Though back then, the openings were few and far between (the cult of the celeb comic had yet to burst upon the scene) and the best I could rustle up was joining the melee on Radio 4’s “Week Ending” – which was pretty much open doors for anyone who wanted to try their hand at scripting, and was early stomping ground for the likes of Lissa Evans and Gruffydd Rees-Jones – and, er, writing the occasional one-liners for Noel Edmonds (don’t ask!).
Respectability, in the form of a job as a copywriter (and later a career in consultancy) forced itself upon me. For the next twenty years or so, while I still wrote, it was what I did betwixt and between. I’ve lost count of the number of novels started, stage routines crafted and…to be honest, none of them really worked.
So, f’rinstance, I did do the occasional piece of erotic writing. Rote stuff. (and yes, pedants, I DO mean “rote”). I knew how to craft a sex scene: knew how to hit all the right notes when it got to the literary money shot; but my heart wasn’t in it.
Any more than it was in the comedy I attempted.
The former was hollow: the latter, angry self-hating. Which maybe means I had a chance, since personally, I regard much current comedy as motivated by anger, turned outward or in.
Now roll forward Friday’s performance. It worked. It really worked.

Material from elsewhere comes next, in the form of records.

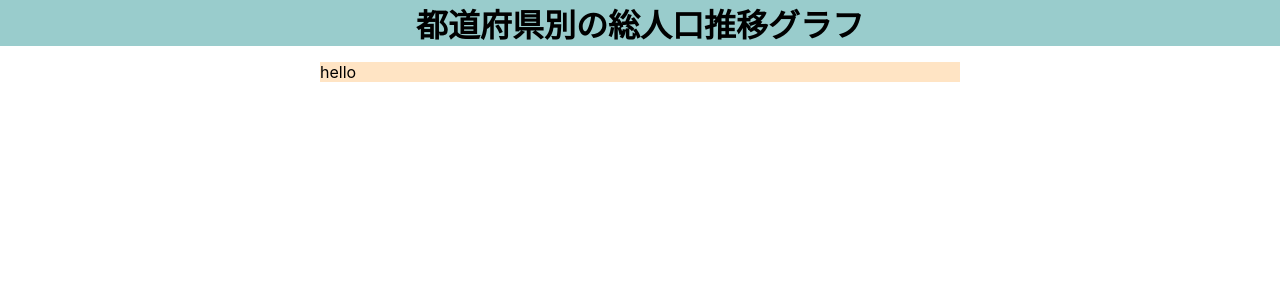
Repository: shisyamoCat/reqriutment-test
Page: /
An editor plug-in stored every save of this project. The page is shown before and after the next save, followed by the edit.
The browser window is 1280 px wide. The pictures show the whole page.
The page's requests for data from a server got no answer. The project was rebuilt for these pictures with package versions that can differ from the ones it lists, and the page was loaded fresh each time. No one was signed in, and anything a server would have sent is missing. Also part of the build but not shown: src/components/Pref.jsx.

Above is the page before, as saved 2022-07-06 15:40:26.

After the next save:
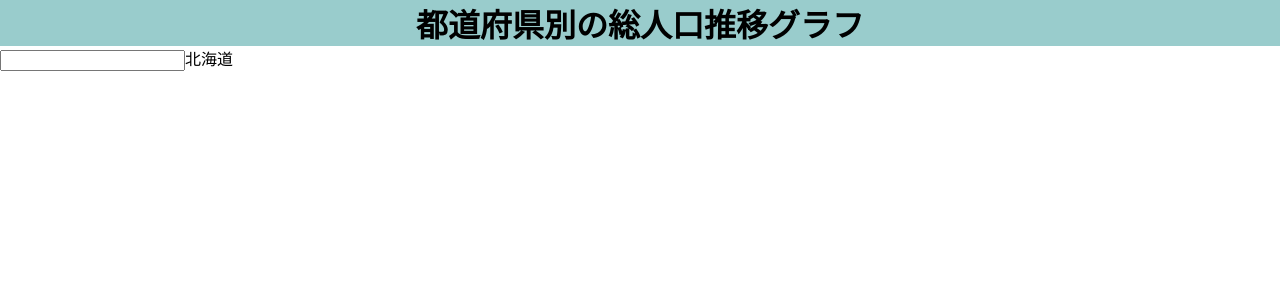
Saved 22 min 48 s later.
--- a/src/App.js
+++ b/src/App.js
@@ -48,7 +48,9 @@ const App = () => {
             </header>
 
             <main>
-                <PrefLists prefData={prefData} selected={isSelected}/>
+                <input id='check'/>
+                <label htmlFor="check">北海道</label>
+                {/* <PrefLists prefData={prefData} selected={isSelected}/> */}
                 {/* <HighchartsReact Highcharts={highcharts} options={options} /> */}
             </main>
         </div>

The text was erotic, but gently so. Nothing, I would suggest, overly smutty – though there was definitely sex in it. My own performance: confident, at home, playing out a role on stage that fit like a glove.
As Annie, who produced the event, suggested after: they’d like more. More performed readings. And they need to find better ways to stage me, because whatever else changes, I remain quietly spoken and a challenge to the most sensitive of mikes.
So what has changed? Sex, for one. As some recent posts maybe hint: I never quite “got” sex before. Oh. The physical side, yes. I’d never deny that there was physical pleasure. But the psychology? Nah. Depending on partner, that left me often somewhere between cool and screaming inside.
Now, I get it. Oh boy do I get it! And it is probably as well for the world that I am doing my best to live up to my social place as respectable middle-aged woman, and therefore keeping my cougarish tendencies in firm check.
And the stage thing. In case you hadn’t noticed, reading posts across the last years: I like me, now. So the angry self-abusive humour isn’t appropriate, isn’t needed any more. I can be gentle. I can be self-deprecating. I can enjoy taking an audience along with me and feeling their involvement.
That’s wonderful. Magical. It also faces me with another puzzle. For I have long said that being on stage before an appreciative audience is probably the best thing in the world, bar none. Including sex.
Well, the stage thing just got loads better. But so did the erotic. Which means, suddenly, for the first time in my life, I am left wondering which is better. Not that it worries me all that much.